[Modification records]
_ _ _ _ _ _ _

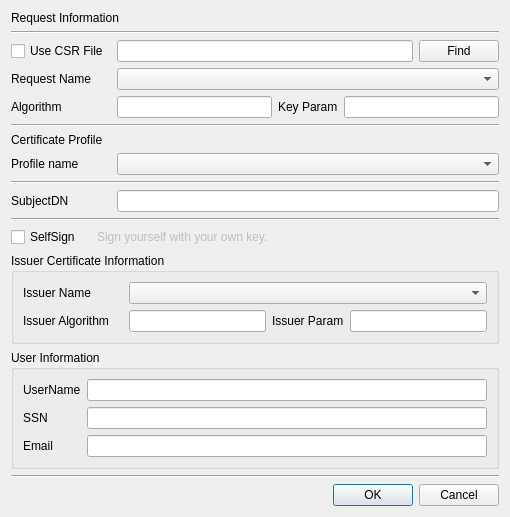
Old version of the form CertMan/make_cert_dlg.ui in the repository jykim74/CertMan.
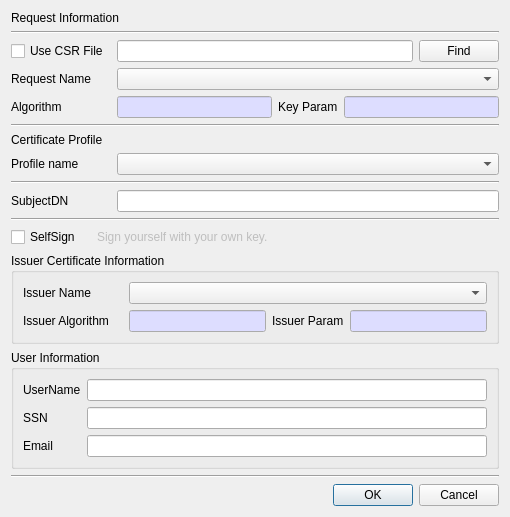
New version of the form.

Commit message: Read-Only 폼 색 표시

```diff
--- a/CertMan/make_cert_dlg.ui
+++ b/CertMan/make_cert_dlg.ui
@@ -129,10 +129,92 @@
       </widget>
      </item>
      <item row="0" column="1">
-      <widget class="QLineEdit" name="mAlgorithmText"/>
+      <widget class="QLineEdit" name="mAlgorithmText">
+       <property name="palette">
+        <palette>
+         <active>
+          <colorrole role="Base">
+           <brush brushstyle="SolidPattern">
+            <color alpha="255">
+             <red>221</red>
+             <green>221</green>
+             <blue>255</blue>
+            </color>
+           </brush>
+          </colorrole>
+         </active>
+         <inactive>
+          <colorrole role="Base">
+           <brush brushstyle="SolidPattern">
+            <color alpha="255">
+             <red>221</red>
+             <green>221</green>
+             <blue>255</blue>
+            </color>
+           </brush>
+          </colorrole>
+         </inactive>
+         <disabled>
+          <colorrole role="Base">
+           <brush brushstyle="SolidPattern">
+            <color alpha="255">
+             <red>240</red>
+             <green>240</green>
+             <blue>240</blue>
+            </color>
+           </brush>
+          </colorrole>
+         </disabled>
+        </palette>
+       </property>
+       <property name="readOnly">
+        <bool>true</bool>
+       </property>
+      </widget>
      </item>
      <item row="0" column="3">
-      <widget class="QLineEdit" name="mOptionText"/>
+      <widget class="QLineEdit" name="mOptionText">
+       <property name="palette">
+        <palette>
+         <active>
+          <colorrole role="Base">
+           <brush brushstyle="SolidPattern">
+            <color alpha="255">
+             <red>221</red>
+             <green>221</green>
+             <blue>255</blue>
+            </color>
+           </brush>
+          </colorrole>
+         </active>
+         <inactive>
+          <colorrole role="Base">
+           <brush brushstyle="SolidPattern">
+            <color alpha="255">
+             <red>221</red>
+             <green>221</green>
+             <blue>255</blue>
+            </color>
+           </brush>
+          </colorrole>
+         </inactive>
+         <disabled>
+          <colorrole role="Base">
+           <brush brushstyle="SolidPattern">
+            <color alpha="255">
+             <red>240</red>
+             <green>240</green>
+             <blue>240</blue>
+            </color>
+           </brush>
+          </colorrole>
+         </disabled>
+        </palette>
+       </property>
+       <property name="readOnly">
+        <bool>true</bool>
+       </property>
+      </widget>
      </item>
     </layout>
    </item>
@@ -289,7 +371,48 @@
       <item row="1" column="0" colspan="2">
        <layout class="QGridLayout" name="gridLayout_10">
         <item row="0" column="1">
-         <widget class="QLineEdit" name="mIssuerAlgorithmText"/>
+         <widget class="QLineEdit" name="mIssuerAlgorithmText">
+          <property name="palette">
+           <palette>
+            <active>
+             <colorrole role="Base">
+              <brush brushstyle="SolidPattern">
+               <color alpha="255">
+                <red>221</red>
+                <green>221</green>
+                <blue>255</blue>
+               </color>
+              </brush>
+             </colorrole>
+            </active>
+            <inactive>
+             <colorrole role="Base">
+              <brush brushstyle="SolidPattern">
+               <color alpha="255">
+                <red>221</red>
+                <green>221</green>
+                <blue>255</blue>
+               </color>
+              </brush>
+             </colorrole>
+            </inactive>
+            <disabled>
+             <colorrole role="Base">
+              <brush brushstyle="SolidPattern">
+               <color alpha="255">
+                <red>240</red>
+                <green>240</green>
+                <blue>240</blue>
+               </color>
+              </brush>
+             </colorrole>
+            </disabled>
+           </palette>
+          </property>
+          <property name="readOnly">
+           <bool>true</bool>
+          </property>
+         </widget>
         </item>
         <item row="0" column="2">
          <widget class="QLabel" name="label_10">
@@ -312,7 +435,48 @@
          </widget>
         </item>
         <item row="0" column="3">
-         <widget class="QLineEdit" name="mIssuerOptionText"/>
+         <widget class="QLineEdit" name="mIssuerOptionText">
+          <property name="palette">
+           <palette>
+            <active>
+             <colorrole role="Base">
+              <brush brushstyle="SolidPattern">
+               <color alpha="255">
+                <red>221</red>
+                <green>221</green>
+                <blue>255</blue>
+               </color>
+              </brush>
+             </colorrole>
+            </active>
+            <inactive>
+             <colorrole role="Base">
+              <brush brushstyle="SolidPattern">
+               <color alpha="255">
+                <red>221</red>
+                <green>221</green>
+                <blue>255</blue>
+               </color>
+              </brush>
+             </colorrole>
+            </inactive>
+            <disabled>
+             <colorrole role="Base">
+              <brush brushstyle="SolidPattern">
+               <color alpha="255">
+                <red>240</red>
+                <green>240</green>
+                <blue>240</blue>
+               </color>
+              </brush>
+             </colorrole>
+            </disabled>
+           </palette>
+          </property>
+          <property name="readOnly">
+           <bool>true</bool>
+          </property>
+         </widget>
         </item>
        </layout>
       </item>
```
The commit also changes 3 other files.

_ _ _ _ _ _ _

> _Task details_:
The reply should hold every record, unchanged, and no pictures.

> _Response area_:
Old version of the form CertMan/make_cert_dlg.ui in the repository jykim74/CertMan.
New version of the form.

Commit message: Read-Only 폼 색 표시

```diff
--- a/CertMan/make_cert_dlg.ui
+++ b/CertMan/make_cert_dlg.ui
@@ -129,10 +129,92 @@
       </widget>
      </item>
      <item row="0" column="1">
-      <widget class="QLineEdit" name="mAlgorithmText"/>
+      <widget class="QLineEdit" name="mAlgorithmText">
+       <property name="palette">
+        <palette>
+         <active>
+          <colorrole role="Base">
+           <brush brushstyle="SolidPattern">
+            <color alpha="255">
+             <red>221</red>
+             <green>221</green>
+             <blue>255</blue>
+            </color>
+           </brush>
+          </colorrole>
+         </active>
+         <inactive>
+          <colorrole role="Base">
+           <brush brushstyle="SolidPattern">
+            <color alpha="255">
+             <red>221</red>
+             <green>221</green>
+             <blue>255</blue>
+            </color>
+           </brush>
+          </colorrole>
+         </inactive>
+         <disabled>
+          <colorrole role="Base">
+           <brush brushstyle="SolidPattern">
+            <color alpha="255">
+             <red>240</red>
+             <green>240</green>
+             <blue>240</blue>
+            </color>
+           </brush>
+          </colorrole>
+         </disabled>
+        </palette>
+       </property>
+       <property name="readOnly">
+        <bool>true</bool>
+       </property>
+      </widget>
      </item>
      <item row="0" column="3">
-      <widget class="QLineEdit" name="mOptionText"/>
+      <widget class="QLineEdit" name="mOptionText">
+       <property name="palette">
+        <palette>
+         <active>
+          <colorrole role="Base">
+           <brush brushstyle="SolidPattern">
+            <color alpha="255">
+             <red>221</red>
+             <green>221</green>
+             <blue>255</blue>
+            </color>
+           </brush>
+          </colorrole>
+         </active>
+         <inactive>
+          <colorrole role="Base">
+           <brush brushstyle="SolidPattern">
+            <color alpha="255">
+             <red>221</red>
+             <green>221</green>
+             <blue>255</blue>
+            </color>
+           </brush>
+          </colorrole>
+         </inactive>
+         <disabled>
+          <colorrole role="Base">
+           <brush brushstyle="SolidPattern">
+            <color alpha="255">
+             <red>240</red>
+             <green>240</green>
+             <blue>240</blue>
+            </color>
+           </brush>
+          </colorrole>
+         </disabled>
+        </palette>
+       </property>
+       <property name="readOnly">
+        <bool>true</bool>
+       </property>
+      </widget>
      </item>
     </layout>
    </item>
@@ -289,7 +371,48 @@
       <item row="1" column="0" colspan="2">
        <layout class="QGridLayout" name="gridLayout_10">
         <item row="0" column="1">
-         <widget class="QLineEdit" name="mIssuerAlgorithmText"/>
+         <widget class="QLineEdit" name="mIssuerAlgorithmText">
+          <property name="palette">
+           <palette>
+            <active>
+             <colorrole role="Base">
+              <brush brushstyle="SolidPattern">
+               <color alpha="255">
+                <red>221</red>
+                <green>221</green>
+                <blue>255</blue>
+               </color>
+              </brush>
+             </colorrole>
+            </active>
+            <inactive>
+             <colorrole role="Base">
+              <brush brushstyle="SolidPattern">
+               <color alpha="255">
+                <red>221</red>
+                <green>221</green>
+                <blue>255</blue>
+               </color>
+              </brush>
+             </colorrole>
+            </inactive>
+            <disabled>
+             <colorrole role="Base">
+              <brush brushstyle="SolidPattern">
+               <color alpha="255">
+                <red>240</red>
+                <green>240</green>
+                <blue>240</blue>
+               </color>
+              </brush>
+             </colorrole>
+            </disabled>
+           </palette>
+          </property>
+          <property name="readOnly">
+           <bool>true</bool>
+          </property>
+         </widget>
         </item>
         <item row="0" column="2">
          <widget class="QLabel" name="label_10">
@@ -312,7 +435,48 @@
          </widget>
         </item>
         <item row="0" column="3">
-         <widget class="QLineEdit" name="mIssuerOptionText"/>
+         <widget class="QLineEdit" name="mIssuerOptionText">
+          <property name="palette">
+           <palette>
+            <active>
+             <colorrole role="Base">
+              <brush brushstyle="SolidPattern">
+               <color alpha="255">
+                <red>221</red>
+                <green>221</green>
+                <blue>255</blue>
+               </color>
+              </brush>
+             </colorrole>
+            </active>
+            <inactive>
+             <colorrole role="Base">
+              <brush brushstyle="SolidPattern">
+               <color alpha="255">
+                <red>221</red>
+                <green>221</green>
+                <blue>255</blue>
+               </color>
+              </brush>
+             </colorrole>
+            </inactive>
+            <disabled>
+             <colorrole role="Base">
+              <brush brushstyle="SolidPattern">
+               <color alpha="255">
+                <red>240</red>
+                <green>240</green>
+                <blue>240</blue>
+               </color>
+              </brush>
+             </colorrole>
+            </disabled>
+           </palette>
+          </property>
+          <property name="readOnly">
+           <bool>true</bool>
+          </property>
+         </widget>
         </item>
        </layout>
       </item>
```
The commit also changes 3 other files.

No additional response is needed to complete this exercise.